→ What is required: Which lines of the listing hold the string "twitter"? Show each of them.

→ Information shown:
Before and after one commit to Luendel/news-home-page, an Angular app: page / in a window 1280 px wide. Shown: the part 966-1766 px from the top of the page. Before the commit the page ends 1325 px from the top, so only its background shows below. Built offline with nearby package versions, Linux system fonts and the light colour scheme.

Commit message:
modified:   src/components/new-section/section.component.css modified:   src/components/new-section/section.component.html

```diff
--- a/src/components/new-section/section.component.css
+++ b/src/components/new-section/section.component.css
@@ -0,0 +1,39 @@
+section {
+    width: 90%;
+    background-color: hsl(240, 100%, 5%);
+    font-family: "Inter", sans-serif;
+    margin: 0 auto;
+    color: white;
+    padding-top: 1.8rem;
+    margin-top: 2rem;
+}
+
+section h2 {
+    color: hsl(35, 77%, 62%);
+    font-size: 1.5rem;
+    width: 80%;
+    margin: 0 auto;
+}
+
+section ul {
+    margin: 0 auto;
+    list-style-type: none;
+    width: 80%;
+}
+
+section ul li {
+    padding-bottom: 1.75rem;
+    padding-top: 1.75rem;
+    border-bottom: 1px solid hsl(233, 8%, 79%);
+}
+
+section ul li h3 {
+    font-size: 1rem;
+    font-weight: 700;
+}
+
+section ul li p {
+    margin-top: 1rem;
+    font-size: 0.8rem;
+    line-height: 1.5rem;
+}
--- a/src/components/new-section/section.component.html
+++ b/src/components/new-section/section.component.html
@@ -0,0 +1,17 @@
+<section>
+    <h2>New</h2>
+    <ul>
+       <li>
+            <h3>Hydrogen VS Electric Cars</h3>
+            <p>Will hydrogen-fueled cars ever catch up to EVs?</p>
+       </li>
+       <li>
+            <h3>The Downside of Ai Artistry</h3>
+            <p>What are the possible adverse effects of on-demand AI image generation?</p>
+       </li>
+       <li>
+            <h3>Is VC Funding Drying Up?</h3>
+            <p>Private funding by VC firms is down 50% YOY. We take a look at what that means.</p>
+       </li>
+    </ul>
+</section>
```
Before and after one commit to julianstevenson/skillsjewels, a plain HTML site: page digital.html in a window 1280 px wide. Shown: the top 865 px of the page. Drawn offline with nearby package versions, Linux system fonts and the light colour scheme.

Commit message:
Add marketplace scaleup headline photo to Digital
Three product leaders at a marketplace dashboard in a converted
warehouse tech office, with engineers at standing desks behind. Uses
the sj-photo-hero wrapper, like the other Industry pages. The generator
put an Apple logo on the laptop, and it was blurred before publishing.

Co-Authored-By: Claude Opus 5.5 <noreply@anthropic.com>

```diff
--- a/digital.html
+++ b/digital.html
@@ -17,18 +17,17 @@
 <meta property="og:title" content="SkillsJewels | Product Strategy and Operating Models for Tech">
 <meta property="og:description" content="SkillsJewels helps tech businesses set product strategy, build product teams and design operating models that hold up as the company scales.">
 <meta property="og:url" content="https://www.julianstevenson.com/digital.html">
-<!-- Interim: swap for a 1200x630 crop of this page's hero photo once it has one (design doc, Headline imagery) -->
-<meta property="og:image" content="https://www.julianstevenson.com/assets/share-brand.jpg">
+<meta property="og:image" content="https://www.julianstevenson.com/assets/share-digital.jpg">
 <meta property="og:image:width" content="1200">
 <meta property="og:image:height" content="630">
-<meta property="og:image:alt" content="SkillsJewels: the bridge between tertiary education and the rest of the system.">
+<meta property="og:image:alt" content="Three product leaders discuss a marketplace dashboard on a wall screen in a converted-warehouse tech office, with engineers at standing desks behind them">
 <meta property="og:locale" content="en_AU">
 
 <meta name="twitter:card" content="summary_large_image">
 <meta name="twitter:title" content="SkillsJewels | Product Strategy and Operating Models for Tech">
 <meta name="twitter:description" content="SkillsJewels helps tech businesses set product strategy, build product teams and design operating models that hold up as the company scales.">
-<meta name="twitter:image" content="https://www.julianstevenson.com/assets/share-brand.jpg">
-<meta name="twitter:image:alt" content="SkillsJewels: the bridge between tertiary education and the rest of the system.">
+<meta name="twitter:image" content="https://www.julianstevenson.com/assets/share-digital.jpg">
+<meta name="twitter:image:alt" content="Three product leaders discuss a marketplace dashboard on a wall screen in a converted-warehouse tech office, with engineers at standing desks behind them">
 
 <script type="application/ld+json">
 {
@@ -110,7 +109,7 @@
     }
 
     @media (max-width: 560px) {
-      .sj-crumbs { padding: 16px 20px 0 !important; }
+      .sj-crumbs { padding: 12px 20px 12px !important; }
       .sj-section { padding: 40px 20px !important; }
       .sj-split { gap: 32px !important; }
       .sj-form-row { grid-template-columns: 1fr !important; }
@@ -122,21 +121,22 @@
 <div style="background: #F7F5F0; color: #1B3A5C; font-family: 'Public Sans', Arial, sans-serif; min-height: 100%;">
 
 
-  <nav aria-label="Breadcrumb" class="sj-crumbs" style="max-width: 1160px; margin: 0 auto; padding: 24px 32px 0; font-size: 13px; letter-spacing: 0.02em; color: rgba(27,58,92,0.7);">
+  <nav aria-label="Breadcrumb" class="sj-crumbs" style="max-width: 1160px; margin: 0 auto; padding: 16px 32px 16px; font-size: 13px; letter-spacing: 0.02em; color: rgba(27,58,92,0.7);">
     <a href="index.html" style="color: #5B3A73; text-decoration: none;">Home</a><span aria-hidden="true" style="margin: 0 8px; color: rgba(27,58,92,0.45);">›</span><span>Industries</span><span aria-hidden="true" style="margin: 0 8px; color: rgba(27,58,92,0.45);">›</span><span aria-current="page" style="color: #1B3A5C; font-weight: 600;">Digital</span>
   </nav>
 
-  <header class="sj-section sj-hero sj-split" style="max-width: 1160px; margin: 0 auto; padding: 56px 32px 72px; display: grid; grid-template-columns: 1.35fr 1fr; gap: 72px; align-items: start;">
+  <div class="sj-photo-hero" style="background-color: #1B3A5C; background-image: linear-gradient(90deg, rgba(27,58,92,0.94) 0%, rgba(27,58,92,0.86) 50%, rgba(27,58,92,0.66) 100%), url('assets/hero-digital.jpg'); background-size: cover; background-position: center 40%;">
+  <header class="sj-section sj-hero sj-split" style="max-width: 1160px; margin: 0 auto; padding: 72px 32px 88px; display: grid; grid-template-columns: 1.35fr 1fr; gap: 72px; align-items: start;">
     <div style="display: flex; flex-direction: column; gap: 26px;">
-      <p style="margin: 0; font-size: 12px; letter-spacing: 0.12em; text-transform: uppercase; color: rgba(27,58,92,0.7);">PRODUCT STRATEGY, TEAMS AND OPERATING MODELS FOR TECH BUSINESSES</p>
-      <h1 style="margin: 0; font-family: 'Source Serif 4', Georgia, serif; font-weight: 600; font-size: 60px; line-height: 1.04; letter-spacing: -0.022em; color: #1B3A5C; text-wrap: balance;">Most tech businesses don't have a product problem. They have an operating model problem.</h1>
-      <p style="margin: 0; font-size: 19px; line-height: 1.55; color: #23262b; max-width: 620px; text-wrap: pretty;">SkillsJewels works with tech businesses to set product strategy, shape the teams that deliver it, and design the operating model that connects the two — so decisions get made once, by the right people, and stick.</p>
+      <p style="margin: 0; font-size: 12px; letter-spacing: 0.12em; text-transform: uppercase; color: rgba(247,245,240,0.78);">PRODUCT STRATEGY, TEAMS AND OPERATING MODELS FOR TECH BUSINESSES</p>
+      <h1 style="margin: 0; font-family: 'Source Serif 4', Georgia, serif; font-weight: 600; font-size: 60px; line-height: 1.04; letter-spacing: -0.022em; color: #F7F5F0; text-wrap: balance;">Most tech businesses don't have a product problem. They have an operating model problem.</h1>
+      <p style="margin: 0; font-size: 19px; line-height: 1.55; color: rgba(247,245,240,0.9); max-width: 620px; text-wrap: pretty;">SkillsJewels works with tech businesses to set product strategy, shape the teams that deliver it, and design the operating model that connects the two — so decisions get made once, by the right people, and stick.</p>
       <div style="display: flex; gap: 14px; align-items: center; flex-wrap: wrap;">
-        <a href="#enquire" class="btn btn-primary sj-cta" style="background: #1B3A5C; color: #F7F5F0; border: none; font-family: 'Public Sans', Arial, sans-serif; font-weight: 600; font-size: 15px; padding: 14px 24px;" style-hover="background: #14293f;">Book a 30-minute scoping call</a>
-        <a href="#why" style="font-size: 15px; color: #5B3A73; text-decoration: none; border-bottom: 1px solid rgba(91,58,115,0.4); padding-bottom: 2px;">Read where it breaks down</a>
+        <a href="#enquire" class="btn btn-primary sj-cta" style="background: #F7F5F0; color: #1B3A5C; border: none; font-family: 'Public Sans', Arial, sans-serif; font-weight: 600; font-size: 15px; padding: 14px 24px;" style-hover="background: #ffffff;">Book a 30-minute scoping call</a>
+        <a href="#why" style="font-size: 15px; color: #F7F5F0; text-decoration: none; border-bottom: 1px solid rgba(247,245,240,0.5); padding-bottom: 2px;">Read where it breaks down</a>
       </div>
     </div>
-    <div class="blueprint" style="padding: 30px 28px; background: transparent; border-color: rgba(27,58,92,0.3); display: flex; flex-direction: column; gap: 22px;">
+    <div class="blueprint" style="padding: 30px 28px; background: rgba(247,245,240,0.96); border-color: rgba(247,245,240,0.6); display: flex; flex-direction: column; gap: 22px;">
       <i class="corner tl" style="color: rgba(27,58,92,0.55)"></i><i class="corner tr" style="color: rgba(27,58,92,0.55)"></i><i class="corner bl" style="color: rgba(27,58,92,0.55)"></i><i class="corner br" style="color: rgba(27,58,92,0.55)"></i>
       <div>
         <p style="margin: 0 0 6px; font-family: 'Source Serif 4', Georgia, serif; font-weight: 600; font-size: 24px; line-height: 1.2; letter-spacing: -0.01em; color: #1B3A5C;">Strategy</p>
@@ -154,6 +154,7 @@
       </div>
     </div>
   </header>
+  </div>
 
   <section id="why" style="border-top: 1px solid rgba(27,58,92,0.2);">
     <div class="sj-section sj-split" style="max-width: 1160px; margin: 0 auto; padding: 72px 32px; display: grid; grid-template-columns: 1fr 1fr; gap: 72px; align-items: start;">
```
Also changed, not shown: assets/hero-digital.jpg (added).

→ Task answer:
 <meta name="twitter:card" content="summary_large_image">
 <meta name="twitter:title" content="SkillsJewels | Product Strategy and Operating Models for Tech">
 <meta name="twitter:description" content="SkillsJewels helps tech businesses set product strategy, build product teams and design operating models that hold up as the company scales.">
-<meta name="twitter:image" content="https://www.julianstevenson.com/assets/share-brand.jpg">
-<meta name="twitter:image:alt" content="SkillsJewels: the bridge between tertiary education and the rest of the system.">
+<meta name="twitter:image" content="https://www.julianstevenson.com/assets/share-digital.jpg">
+<meta name="twitter:image:alt" content="Three product leaders discuss a marketplace dashboard on a wall screen in a converted-warehouse tech office, with engineers at standing desks behind them">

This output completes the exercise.